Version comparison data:

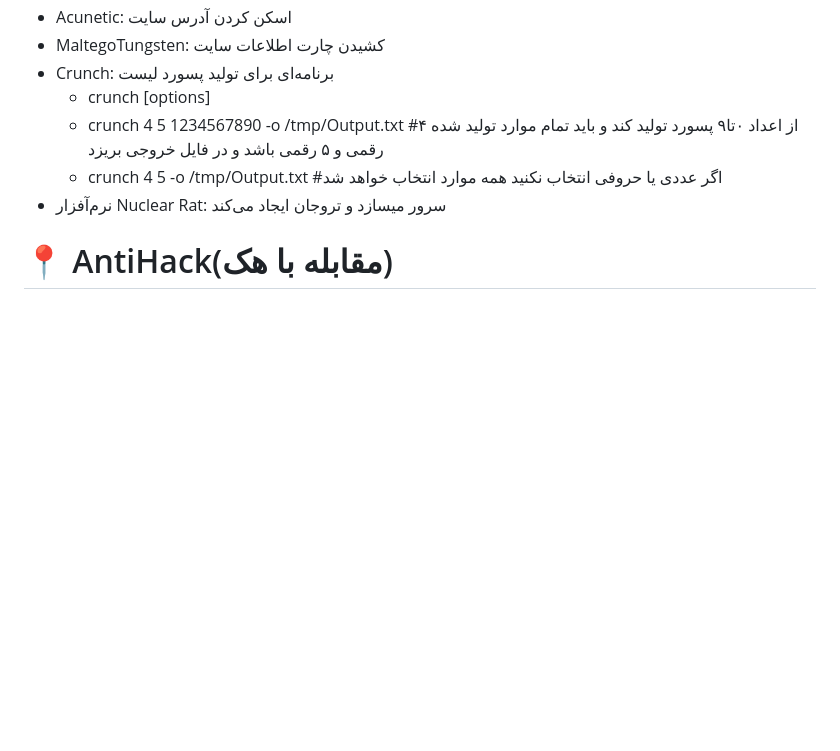
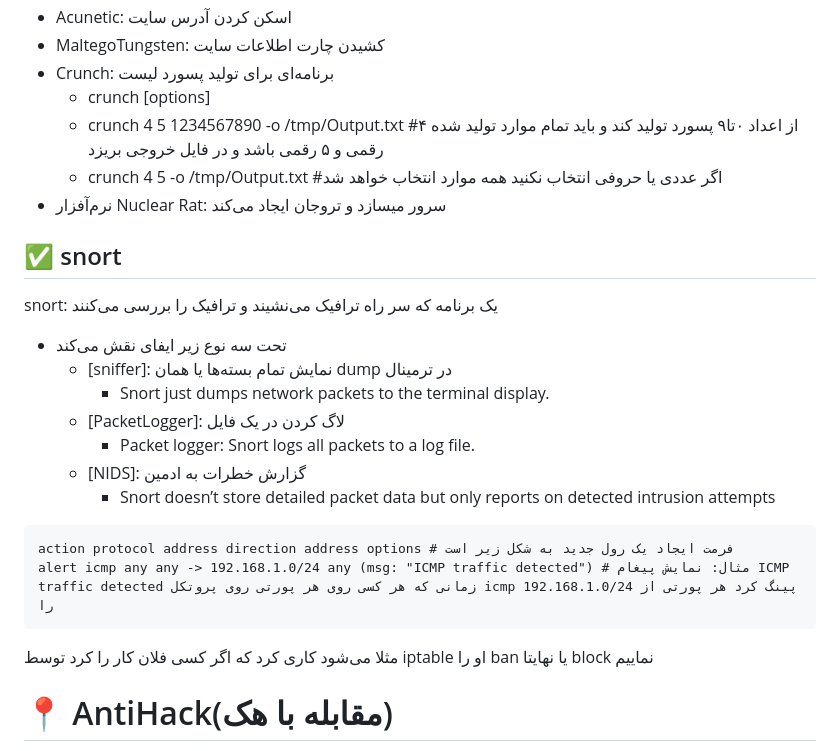
Before and after one commit to behroozmn/Codes, a Markdown page: Security.md, the part around one of its changes. Rendered like a GitHub page; blank space fills up the shorter version.

````diff
--- a/Security.md
+++ b/Security.md
@@ -63,6 +63,24 @@
     - crunch 4 5 -o /tmp/Output.txt #اگر عددی یا حروفی انتخاب نکنید همه موارد انتخاب خواهد شد
 - نرم‌آفزار Nuclear Rat: سرور میسازد و تروجان ایجاد می‌کند
 
+## ✅️ snort
+
+snort: یک برنامه که سر راه ترافیک می‌نشیند و ترافیک را بررسی می‌کنند
+- تحت سه نوع زیر ایفای نقش می‌کند
+    - [sniffer]: نمایش تمام بسته‌ها یا همان dump در ترمینال
+        - Snort just dumps network packets to the terminal display.
+    - [PacketLogger]: لاگ کردن در یک فایل
+        - Packet logger: Snort logs all packets to a log file.
+    - [NIDS]: گزارش خطرات به ادمین
+        - Snort doesn’t store detailed packet data but only reports on detected intrusion attempts
+
+
+```
+action protocol address direction address options # فرمت ایجاد یک رول جدید به شکل زیر است
+alert icmp any any -> 192.168.1.0/24 any (msg: "ICMP traffic detected") # مثال: نمایش پیغام ICMP traffic detected زمانی که هر کسی روی هر پورتی روی پروتکل icmp پینگ کرد هر پورتی از 192.168.1.0/24 را
+```
+مثلا می‌شود کاری کرد که اگر کسی فلان کار را کرد توسط iptable او را ban یا نهایتا block نماییم
+
 # 📍️ AntiHack(مقابله با هک)
 
 - بروزرسانی کرنل و نرم افزارها
````
Also changed, not shown: other parts of Security.md (+5 -5 lines), Graphic.md (added, +14 -0 lines), Network.md (+14 -37 lines), WEB.md (added, +51 -0 lines), Docker.md (renamed from Service-docker.md), _srcFiles/Images/ftpactivemode.png (added), _srcFiles/Images/ftppassivemode.png (added), _srcFiles/Images/httpBasicSession.png (added), _srcFiles/Images/uri.png (added).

▸ **YOUR GOAL**:
Lines with the word "Security" in them should be copied from the preceding records.

▸ **FINAL ANSWER**:
Before and after one commit to behroozmn/Codes, a Markdown page: Security.md, the part around one of its changes. Rendered like a GitHub page; blank space fills up the shorter version.
--- a/Security.md
+++ b/Security.md
Also changed, not shown: other parts of Security.md (+5 -5 lines), Graphic.md (added, +14 -0 lines), Network.md (+14 -37 lines), WEB.md (added, +51 -0 lines), Docker.md (renamed from Service-docker.md), _srcFiles/Images/ftpactivemode.png (added), _srcFiles/Images/ftppassivemode.png (added), _srcFiles/Images/httpBasicSession.png (added), _srcFiles/Images/uri.png (added).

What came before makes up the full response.